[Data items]
• • • • •

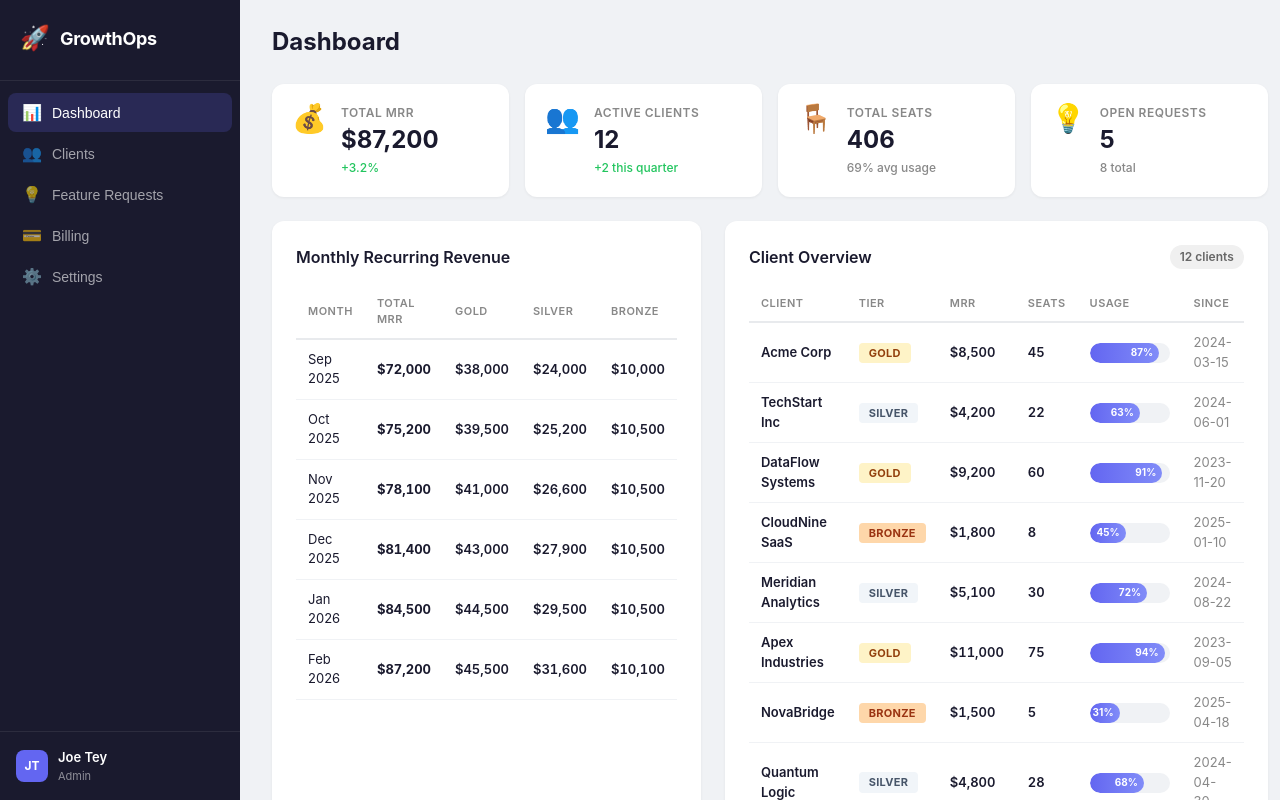
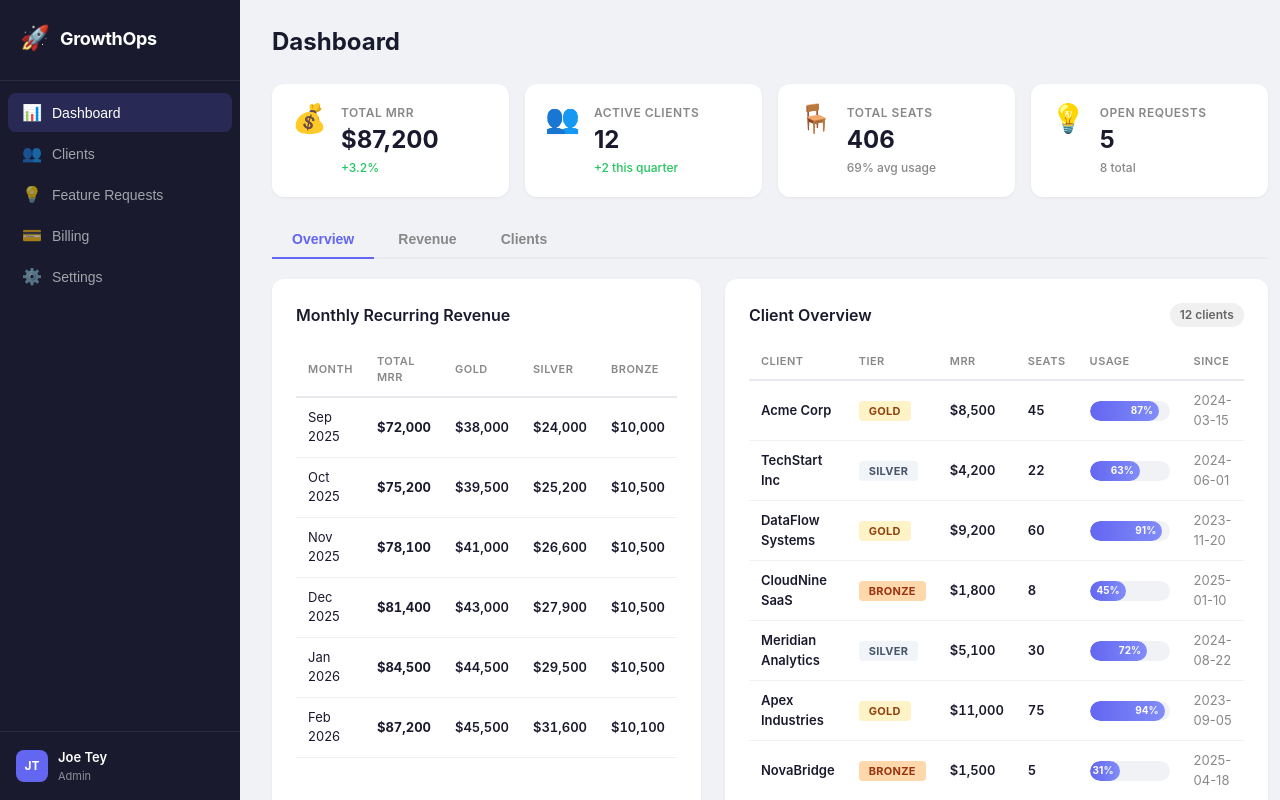
Before and after one commit to josephtey/sample-client-project, a React (Vite) app: page / in a window 1280 px wide. Shown: the top 800 px of the page. Built offline with nearby package versions, Linux system fonts and the light colour scheme.

Commit message:
Add tabbed view above data section on dashboard
Co-Authored-By: bot_apk <apk@cognition.ai>

```diff
--- a/src/App.css
+++ b/src/App.css
@@ -172,6 +172,39 @@ body {
 
 .stat-change.positive { color: #22c55e; }
 .stat-change.neutral { color: #888; }
+
+/* ===== Data Tabs ===== */
+.data-tabs {
+  display: flex;
+  gap: 4px;
+  margin-bottom: 20px;
+  border-bottom: 2px solid #e8eaed;
+  padding-bottom: 0;
+}
+
+.data-tab {
+  padding: 10px 20px;
+  border: none;
+  background: none;
+  font-size: 14px;
+  font-weight: 600;
+  color: #888;
+  cursor: pointer;
+  border-bottom: 2px solid transparent;
+  margin-bottom: -2px;
+  transition: all 0.15s ease;
+  border-radius: 6px 6px 0 0;
+}
+
+.data-tab:hover {
+  color: #1a1a2e;
+  background: rgba(99, 102, 241, 0.04);
+}
+
+.data-tab.active {
+  color: #6366f1;
+  border-bottom-color: #6366f1;
+}
 
 /* ===== Grid ===== */
 .grid-2col {
--- a/src/App.jsx
+++ b/src/App.jsx
@@ -4,9 +4,11 @@ import StatsCards from './components/StatsCards'
 import MRRTable from './components/MRRTable'
 import ClientTable from './components/ClientTable'
 import FeatureRequests from './components/FeatureRequests'
+import DataTabs from './components/DataTabs'
 
 export default function App() {
   const [activePage, setActivePage] = useState('dashboard')
+  const [activeTab, setActiveTab] = useState('overview')
 
   return (
     <div className="app-layout">
@@ -22,10 +24,15 @@ export default function App() {
           {activePage === 'dashboard' && (
             <>
               <StatsCards />
-              <div className="grid-2col">
-                <MRRTable />
-                <ClientTable />
-              </div>
+              <DataTabs activeTab={activeTab} onTabChange={setActiveTab} />
+              {activeTab === 'overview' && (
+                <div className="grid-2col">
+                  <MRRTable />
+                  <ClientTable />
+                </div>
+              )}
+              {activeTab === 'revenue' && <MRRTable />}
+              {activeTab === 'clients' && <ClientTable />}
             </>
           )}
           {activePage === 'clients' && <ClientTable />}
--- /dev/null
+++ b/src/components/DataTabs.jsx
@@ -0,0 +1,23 @@
+import React from 'react'
+
+const TABS = [
+  { id: 'overview', label: 'Overview' },
+  { id: 'revenue', label: 'Revenue' },
+  { id: 'clients', label: 'Clients' },
+]
+
+export default function DataTabs({ activeTab, onTabChange }) {
+  return (
+    <div className="data-tabs">
+      {TABS.map(tab => (
+        <button
+          key={tab.id}
+          className={`data-tab ${activeTab === tab.id ? 'active' : ''}`}
+          onClick={() => onTabChange(tab.id)}
+        >
+          {tab.label}
+        </button>
+      ))}
+    </div>
+  )
+}
```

• • • • •

__PROMPT__.
Look for the string "from" in the records, and copy every line where it is found.

__RESPONSE TO THIS TASK__.
@@ -4,9 +4,11 @@ import StatsCards from './components/StatsCards'
 import MRRTable from './components/MRRTable'
 import ClientTable from './components/ClientTable'
 import FeatureRequests from './components/FeatureRequests'
+import DataTabs from './components/DataTabs'
+import React from 'react'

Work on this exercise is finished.